We can only go so far in comparing the companies on this basis, however, due to different circumstances.
- Most importantly, Blackboard helped create the LMS market and therefore had significant portion of its expansion in a greenfield situation, picking up clients who had not previously used an institution-wide LMS. Canvas entered the market well after saturation, with greater than 90% of institutions already having a standard LMS.
- Blackboard developed its product line pre-cloud, with on-premise hosting being the primary deployment model. Canvas was cloud-native, developed on top of AWS infrastructure.
- Blackboard’s growth was heavily based on corporate acquisition of competitors – Prometheus, WebCourse, WebCT in the first decade – while Instructure’s growth has been almost exclusively organic.
- Both companies sold in more than just the North American Higher Ed (NAHE) LMS market, even if that was the core. Blackboard acquired two companies in 2000 and launched a card-reader transaction business, and they played somewhat in the K-12 and corporate learning space.

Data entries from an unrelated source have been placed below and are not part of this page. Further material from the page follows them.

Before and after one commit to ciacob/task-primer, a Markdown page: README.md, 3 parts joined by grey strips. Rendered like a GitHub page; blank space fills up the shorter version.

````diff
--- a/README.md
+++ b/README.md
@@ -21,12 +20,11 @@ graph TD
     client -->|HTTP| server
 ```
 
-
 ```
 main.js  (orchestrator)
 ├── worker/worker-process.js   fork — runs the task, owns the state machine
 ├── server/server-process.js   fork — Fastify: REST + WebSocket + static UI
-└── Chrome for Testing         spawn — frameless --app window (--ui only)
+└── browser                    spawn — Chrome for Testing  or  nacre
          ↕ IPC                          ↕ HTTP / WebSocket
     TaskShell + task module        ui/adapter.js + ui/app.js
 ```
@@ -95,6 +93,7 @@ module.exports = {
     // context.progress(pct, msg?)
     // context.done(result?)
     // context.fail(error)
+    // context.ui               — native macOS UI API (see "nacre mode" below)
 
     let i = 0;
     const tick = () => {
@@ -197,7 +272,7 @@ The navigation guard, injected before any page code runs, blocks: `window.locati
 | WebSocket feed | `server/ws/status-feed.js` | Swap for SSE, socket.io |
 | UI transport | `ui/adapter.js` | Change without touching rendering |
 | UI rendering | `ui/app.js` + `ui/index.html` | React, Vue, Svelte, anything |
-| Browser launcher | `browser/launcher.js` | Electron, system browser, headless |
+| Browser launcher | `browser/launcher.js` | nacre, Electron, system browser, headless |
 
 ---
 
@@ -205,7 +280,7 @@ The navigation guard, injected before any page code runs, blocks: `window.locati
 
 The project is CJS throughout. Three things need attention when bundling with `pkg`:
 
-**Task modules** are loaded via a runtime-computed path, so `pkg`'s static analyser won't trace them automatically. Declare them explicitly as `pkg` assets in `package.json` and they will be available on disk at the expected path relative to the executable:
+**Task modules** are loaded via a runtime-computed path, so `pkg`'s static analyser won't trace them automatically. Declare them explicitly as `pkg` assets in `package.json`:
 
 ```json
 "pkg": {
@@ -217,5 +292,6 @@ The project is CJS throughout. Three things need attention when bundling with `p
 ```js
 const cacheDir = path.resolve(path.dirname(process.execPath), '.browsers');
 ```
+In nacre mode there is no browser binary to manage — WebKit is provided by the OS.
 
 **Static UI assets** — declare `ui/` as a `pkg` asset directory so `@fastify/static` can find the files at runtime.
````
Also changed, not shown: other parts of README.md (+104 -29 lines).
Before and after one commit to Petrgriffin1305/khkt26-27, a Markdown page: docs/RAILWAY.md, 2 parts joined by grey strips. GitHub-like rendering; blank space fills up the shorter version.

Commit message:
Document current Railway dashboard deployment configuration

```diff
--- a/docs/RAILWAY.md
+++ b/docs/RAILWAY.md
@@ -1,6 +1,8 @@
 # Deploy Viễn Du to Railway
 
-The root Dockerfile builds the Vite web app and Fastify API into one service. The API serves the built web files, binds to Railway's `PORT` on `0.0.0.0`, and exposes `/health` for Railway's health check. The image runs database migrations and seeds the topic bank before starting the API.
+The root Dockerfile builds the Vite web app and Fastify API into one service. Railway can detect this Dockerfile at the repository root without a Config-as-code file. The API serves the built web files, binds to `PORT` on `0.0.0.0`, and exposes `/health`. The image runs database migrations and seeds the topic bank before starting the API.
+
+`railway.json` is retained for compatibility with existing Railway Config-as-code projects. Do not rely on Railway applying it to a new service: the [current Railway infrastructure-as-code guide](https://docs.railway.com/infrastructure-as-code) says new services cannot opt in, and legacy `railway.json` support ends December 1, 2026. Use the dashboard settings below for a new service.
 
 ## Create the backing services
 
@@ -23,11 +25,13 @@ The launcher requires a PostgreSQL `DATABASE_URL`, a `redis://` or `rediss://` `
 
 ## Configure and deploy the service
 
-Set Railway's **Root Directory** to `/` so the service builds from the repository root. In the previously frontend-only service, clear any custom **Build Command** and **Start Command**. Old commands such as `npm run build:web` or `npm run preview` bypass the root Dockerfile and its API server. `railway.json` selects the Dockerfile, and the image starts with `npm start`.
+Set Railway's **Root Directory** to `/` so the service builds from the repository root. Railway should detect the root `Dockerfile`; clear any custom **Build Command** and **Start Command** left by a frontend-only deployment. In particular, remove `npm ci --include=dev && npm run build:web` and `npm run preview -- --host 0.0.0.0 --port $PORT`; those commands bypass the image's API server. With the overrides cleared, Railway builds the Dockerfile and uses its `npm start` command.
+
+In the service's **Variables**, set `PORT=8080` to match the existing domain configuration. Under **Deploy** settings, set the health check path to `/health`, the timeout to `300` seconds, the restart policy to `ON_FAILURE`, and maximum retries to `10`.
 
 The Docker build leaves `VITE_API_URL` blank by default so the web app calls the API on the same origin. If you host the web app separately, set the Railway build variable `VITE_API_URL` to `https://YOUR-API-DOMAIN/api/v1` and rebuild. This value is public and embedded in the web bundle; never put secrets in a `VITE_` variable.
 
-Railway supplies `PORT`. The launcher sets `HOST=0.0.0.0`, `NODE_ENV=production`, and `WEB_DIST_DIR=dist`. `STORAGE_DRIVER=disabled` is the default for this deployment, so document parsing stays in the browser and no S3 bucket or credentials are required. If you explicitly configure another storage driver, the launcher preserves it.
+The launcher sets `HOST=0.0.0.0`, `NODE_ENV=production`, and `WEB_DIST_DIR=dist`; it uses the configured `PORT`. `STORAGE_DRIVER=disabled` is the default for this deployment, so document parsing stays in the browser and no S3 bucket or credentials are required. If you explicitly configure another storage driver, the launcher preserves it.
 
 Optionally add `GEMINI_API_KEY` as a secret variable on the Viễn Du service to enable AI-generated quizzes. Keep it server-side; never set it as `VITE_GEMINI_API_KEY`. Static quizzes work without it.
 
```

Instructure developed Bridge for corporate learning, Arc for video platform, and it has a heavy presence in the K-12 LMS market.
Interestingly, both companies went public in Year 7 (Blackboard in 2004, Instructure in 2015).
With that in mind, let’s compare revenue, operating income – both derived from public SEC filings and adjusted to 2018 dollars – and market share in their core NAHE market. The financial data comes from public filings, and data for 2018 for Instructure are estimates based on their outlook presented in the most recent quarterly earnings release. Market share data is based on our LMS Market Analysis service and associated financial analysis for premium subscribers.
- Blackboard raised ~$185 million in venture financing pre-IPO while Instructure raised ~$95 million (both in 2018 dollars). Part of this difference can be attributed to the much higher costs associated with pre-cloud enterprise software deployment models.
- Blackboard’s revenue was higher than Instructure’s at similar points, and their operating income was mostly positive after Year 6. Instructure has maintained a significant loss each year from operations. One way to explain this difference is that Blackboard’s used funds for corporate acquisitions, thus fueling growth, while Instructure invested funds into sales & marketing and organic growth. This is not the whole story, but it is a big difference between the two companies.
- In market share represented as a percentage, Blackboard’s growth was much faster, but this was in a period where the market was developing and not all schools had a standard LMS. When viewing this market share in raw numbers, we see that Instructure’s growth would have exceeded Blackboard’s were it not for the Year 9 WebCT acquisition.
- Blackboard was already showing organic market declines (in NAHE market share %) and slowdowns in raw numbers outside of the immediate WebCT acquisition of customers. Instructure’s organic growth shows no signs yet of slowing down, is less lumpy and more predictable.